When I edit photographs in Photoshop, I have noticed that the final file sizes average between 300mb and 700mb. I try to use smart objects whenever possible, and my files tend to have quite a few layers. I am a bit confused as to why my original 5mb .NEF raw images grow to several hundred megs as I edit them.
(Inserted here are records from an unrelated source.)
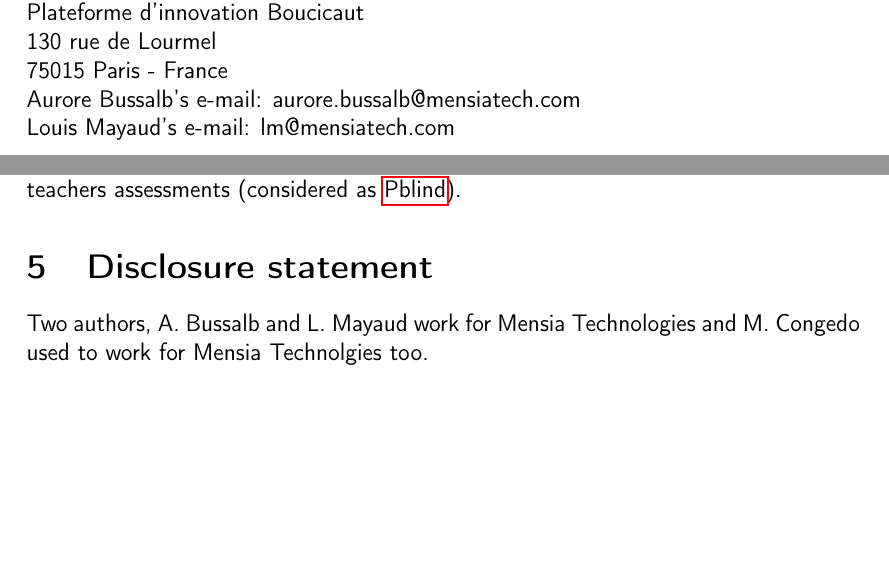
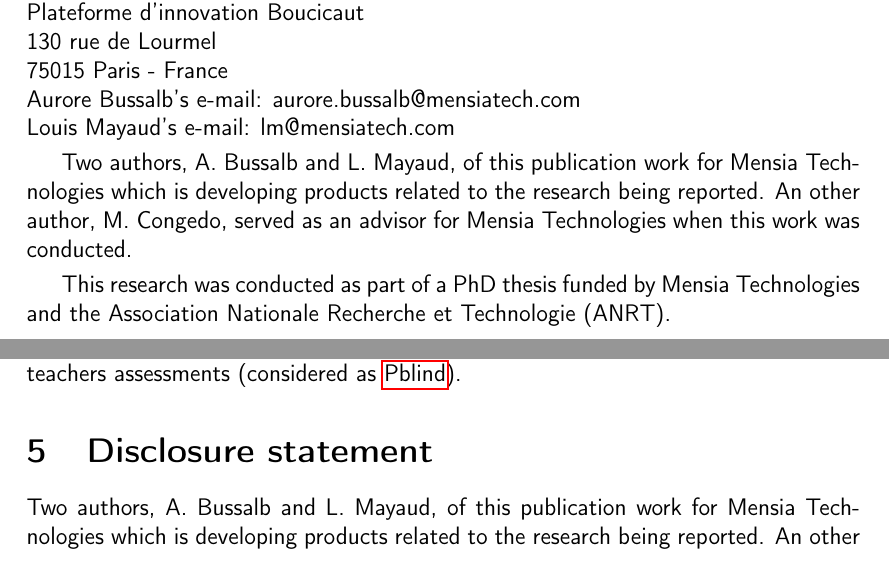
Before and after one commit to abussalb/meta-analysis-statistical-tools, a LaTeX paper (Documentation/manuscript.tex, which reads Documentation/disclosure_statement.tex, Documentation/title.tex): two parts of pages 1 and 21 of 29, joined at a grey line, cut so that both start at the same text, the shorter picture padded with empty space. Compiled offline with pdfLaTeX.

Commit message:
precisions added especially funding

```diff
--- a/Documentation/disclosure_statement.tex
+++ b/Documentation/disclosure_statement.tex
@@ -2,4 +2,8 @@
 
 \section{Disclosure statement}
 
-Two authors, A. Bussalb and L. Mayaud work for Mensia Technologies and M. Congedo used to work for Mensia Technolgies too.
+Two authors, A. Bussalb and L. Mayaud, of this publication work for Mensia Technologies which is developing products related to the research being reported.
+An other author, M. Congedo, served as an advisor for Mensia Technologies when this work was conducted.
+
+\section{Funding}
+This research was conducted as part of a PhD thesis funded by Mensia Technologies and the Association Nationale Recherche et Technologie (ANRT).
--- a/Documentation/title.tex
+++ b/Documentation/title.tex
@@ -19,3 +19,8 @@ Plateforme d'innovation Boucicaut \\
 75015 Paris - France \\
 Aurore Bussalb's e-mail: aurore.bussalb@mensiatech.com \\
 Louis Mayaud's e-mail: lm@mensiatech.com
+\smallbreak
+Two authors, A. Bussalb and L. Mayaud, of this publication work for Mensia Technologies which is developing products related to the research being reported.
+An other author, M. Congedo, served as an advisor for Mensia Technologies when this work was conducted.
+\smallbreak
+This research was conducted as part of a PhD thesis funded by Mensia Technologies and the Association Nationale Recherche et Technologie (ANRT).
```
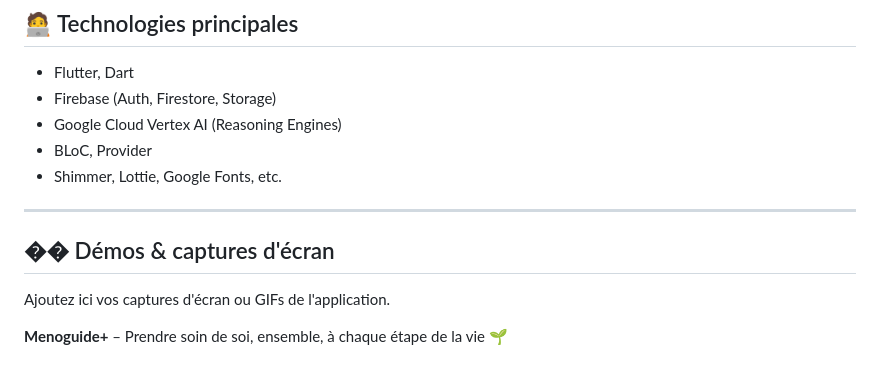
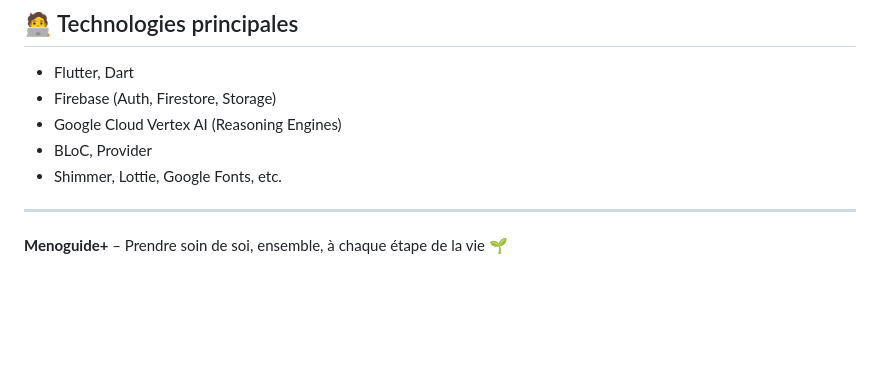
Before and after one commit to soufianeelassri/MenoGuide, a Markdown page: flutter-app/README.md, the part around the change. GitHub-like rendering; blank space fills up the shorter version.

Commit message:
Update flutter-app README

```diff
--- a/flutter-app/README.md
+++ b/flutter-app/README.md
@@ -101,10 +101,4 @@ android/, ios/, web/, windows/, macos/, linux/  # Plateformes supportées
 - Shimmer, Lottie, Google Fonts, etc.
 
 ---
-
-## �� Démos & captures d'écran
-
-Ajoutez ici vos captures d'écran ou GIFs de l'application.
-
-
 **Menoguide+** – Prendre soin de soi, ensemble, à chaque étape de la vie 🌱
```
Is this normal for .psd/.tiff files after edits have been made?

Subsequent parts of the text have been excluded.